These two incorrigible virgins thus frequently came to blows on this particular subject. But the victory always remained with the voracious Cleopatra, who perpetually crushed – ever so playfully – the objections of her opponent. She would concede but one solitary point – the evident inferiority of men – and this concession afforded Miss Magpie so much pleasure that the discussion was always cut short.
For better or worse, it remained taken for granted that the union of the sexes was a physiological law and that the all too legitimate horror of distinguished women for this hideous coupling was insurmountable only in appearance.
“The field of literature needs women!” concluded the professoress with brio, “and marriage is the only way to get them in - however haphazardly! And so what if it pushes men aside?”
One day, unbeknownst to her friend, Cleopatra decided to found a matrimonial agency, a quite small agency – very discreet, of course – which but quietly tooted the horn of its own offerings and placed its advertisements in newspapers of irreproachable reputation.
An anonymous flyer, printed on rose-colored paper, informed lovers that the “Guardian Angel of the Heart” undertook as projects nothing but “love-marriages.” He did not immerse himself in machinations of money, did not offer up dubious virginities, did not scintillate the eyes of adventurers with diamond chandeliers by the millions.
No, the Guardian Angel had been sent on an exclusive mission to bring together the “hearts of the elite” who, without him, would never be known, to facilitate meetings and conversations of a guaranteed innocence. He sounded the call of ignored maidenheads, lilies in the shadows, of pure souls ravaged by a world unable to understand, unsuitable for these alliances, which were completely and absolutely irreproachable.

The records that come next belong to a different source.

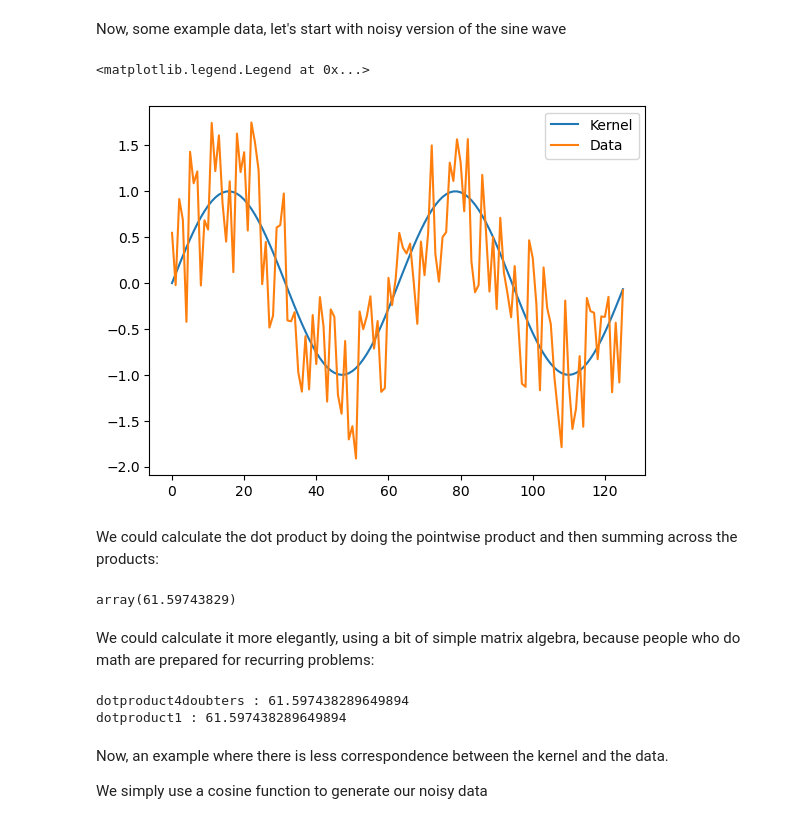
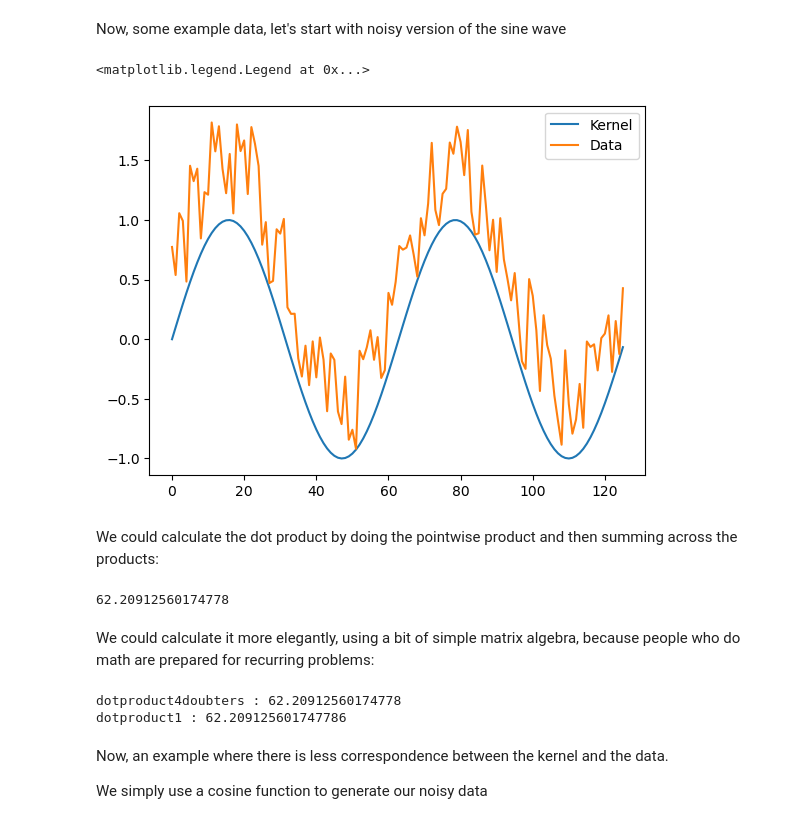
Before and after one commit to csea-lab/m2py-tutorials, a Jupyter notebook: notebooks/dotproduct.ipynb, the cells around one changed output. Saved outputs shown, nothing was run; the diff lists cells and outputs as text; code cells hidden in the pictures.

```diff
--- a/notebooks/dotproduct.ipynb
+++ b/notebooks/dotproduct.ipynb
@@ -35,13 +35,13 @@ Now, some example data, let's start with noisy version of the sine wave
 # %%
 seed = 42 # set seed for reproducibility
 temp = np.random.default_rng(seed=seed).uniform(0,1,1000)-0.5
-data1 =  np.sin(np.arange(0,np.pi*4,0.1))+np.random.default_rng(seed=seed).uniform(-1,1,len(kernel))
+data1 =  np.sin(np.arange(0,np.pi*4,0.1))+np.random.default_rng(seed=seed).uniform(0,1,len(kernel))
 plt.plot(kernel)
 plt.plot(data1)
 plt.legend(['Kernel', 'Data'])
 # %% [output]
 <matplotlib.legend.Legend at 0x...>
-[figure, old version]
+[figure, new version]
 # %% [markdown]
 We could calculate the dot product by doing the pointwise product and then summing across the products:
 # %%
@@ -51,8 +51,9 @@ for i in range(len(kernel)):
     notthemostelegantway[i] = data1[i] * kernel[i]
 
 dotproduct4doubters = np.sum(notthemostelegantway)
+dotproduct4doubters
 # %% [output]
-array(61.59743829)
+62.20912560174778
 # %% [markdown]
 We could calculate it more elegantly, using a bit of simple matrix algebra, because people who do math are prepared for recurring problems:
 # %%
@@ -61,8 +62,8 @@ print('dotproduct4doubters :', dotproduct4doubters, '\ndotproduct1 :', dotproduc
 
 assert np.allclose(dotproduct4doubters,dotproduct1), 'Print this if dot products are not the same'
 # %% [output]
-dotproduct4doubters : 61.597438289649894
-dotproduct1 : 61.597438289649894
+dotproduct4doubters : 62.20912560174778
+dotproduct1 : 62.209125601747786
 # %% [markdown]
 Now, an example where there is less correspondence between the kernel and the data.
 
```
Also changed, not shown: parts of 13 cells of this notebook.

This noble enterprise had some success. Old maids, trembling with hope, sprang forth from their lairs and rushed to deposit their lives’ savings into the hands of Cleopatra. A teacher from Geneva, an old woman austere and duly decorated, affably received visitors of either sex and wrote out all correspondence. The founder only appeared in person in difficult cases, where a certain degree of eloquence was required, calling herself Madame Aristide.
One fine day, “about that time where all swarm in love” (as La Fontaine would say), Penelope (yes, Penelope!) arrived in person to present herself, in search of an ideal husband.

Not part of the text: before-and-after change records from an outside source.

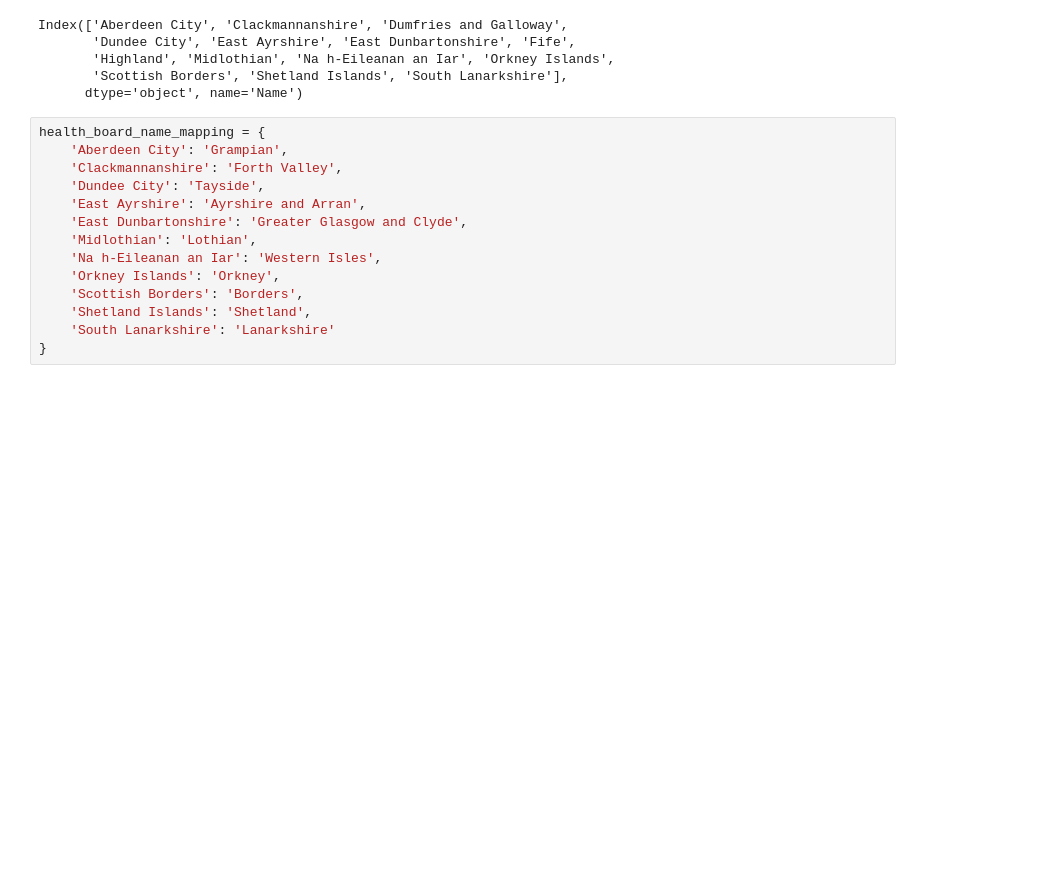
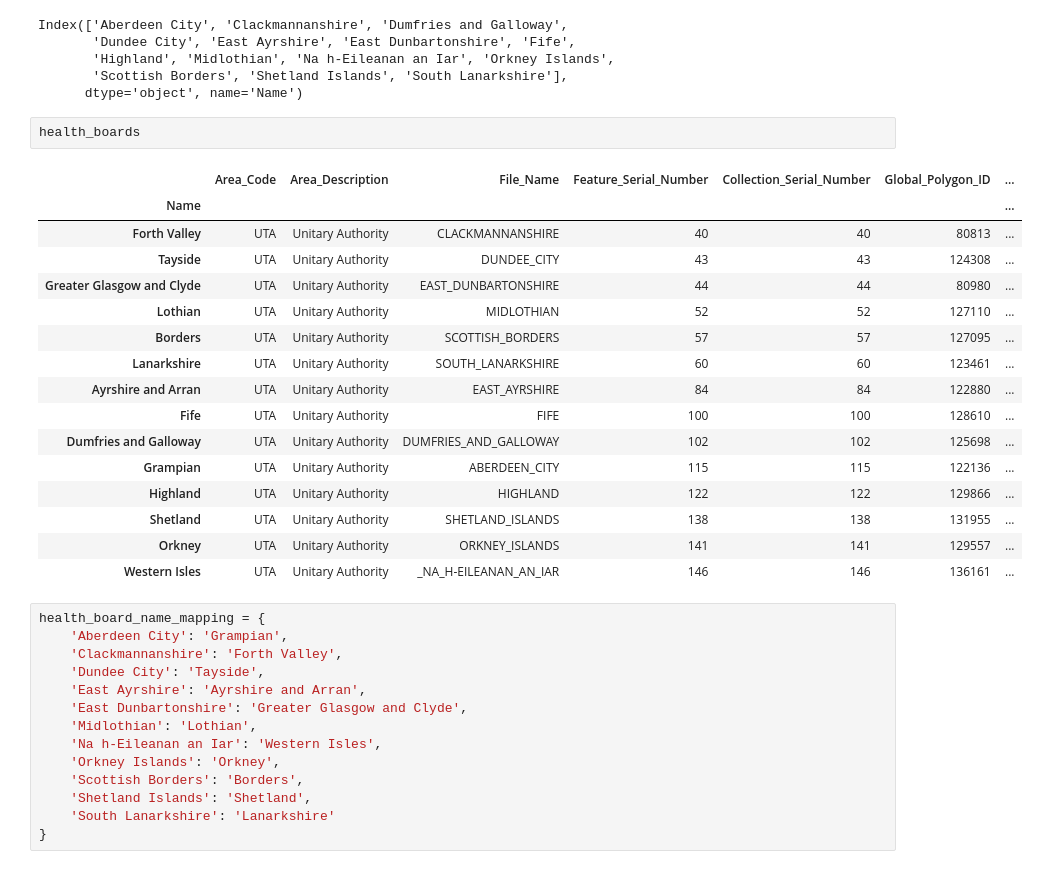
Before and after one commit to seumasmorrison/Scotland_COVID-19, a Jupyter notebook: Scotland_COVID-19.ipynb, the cells around one changed output. Drawn from its saved outputs; the diff is of its cells as text; blank space fills up the shorter version.

```diff
--- a/Scotland_COVID-19.ipynb
+++ b/Scotland_COVID-19.ipynb
@@ -488,6 +476,25 @@ Index(['Aberdeen City', 'Clackmannanshire', 'Dumfries and Galloway',
        'Highland', 'Midlothian', 'Na h-Eileanan an Iar', 'Orkney Islands',
        'Scottish Borders', 'Shetland Islands', 'South Lanarkshire'],
       dtype='object', name='Name')
+# %%
+health_boards
+# %% [output]
+|  | Area_Code | Area_Description | File_Name | Feature_Serial_Number | Collection_Serial_Number | Global_Polygon_ID | ... |
+| Name |  |  |  |  |  |  | ... |
+| Forth Valley | UTA | Unitary Authority | CLACKMANNANSHIRE | 40 | 40 | 80813 | ... |
+| Tayside | UTA | Unitary Authority | DUNDEE_CITY | 43 | 43 | 124308 | ... |
+| Greater Glasgow and Clyde | UTA | Unitary Authority | EAST_DUNBARTONSHIRE | 44 | 44 | 80980 | ... |
+| Lothian | UTA | Unitary Authority | MIDLOTHIAN | 52 | 52 | 127110 | ... |
+| Borders | UTA | Unitary Authority | SCOTTISH_BORDERS | 57 | 57 | 127095 | ... |
+| Lanarkshire | UTA | Unitary Authority | SOUTH_LANARKSHIRE | 60 | 60 | 123461 | ... |
+| Ayrshire and Arran | UTA | Unitary Authority | EAST_AYRSHIRE | 84 | 84 | 122880 | ... |
+| Fife | UTA | Unitary Authority | FIFE | 100 | 100 | 128610 | ... |
+| Dumfries and Galloway | UTA | Unitary Authority | DUMFRIES_AND_GALLOWAY | 102 | 102 | 125698 | ... |
+| Grampian | UTA | Unitary Authority | ABERDEEN_CITY | 115 | 115 | 122136 | ... |
+| Highland | UTA | Unitary Authority | HIGHLAND | 122 | 122 | 129866 | ... |
+| Shetland | UTA | Unitary Authority | SHETLAND_ISLANDS | 138 | 138 | 131955 | ... |
+| Orkney | UTA | Unitary Authority | ORKNEY_ISLANDS | 141 | 141 | 129557 | ... |
+| Western Isles | UTA | Unitary Authority | _NA_H-EILEANAN_AN_IAR | 146 | 146 | 136161 | ... |
 # %%
 health_board_name_mapping = {
     'Aberdeen City': 'Grampian',
```
Also changed, not shown: parts of 5 cells of this notebook, 1 other file.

Unfortunately for the reader, I was not present, but from what I gather Miss Magpie’s requirements were somewhat excessive, and it seems that they required the intervention of Madame Aristide…
What a meeting! What a scene! Cleopatra – her anonymity violated – enraged! Penelope, furious at having her desires discovered in flagrante delicto, as it were, suddenly let loose their souls – their true shrew’s souls – a thousand times more odious than those carcasses they called bodies, and set each upon the other.
Rather, I think, like the overturning of chamber pots.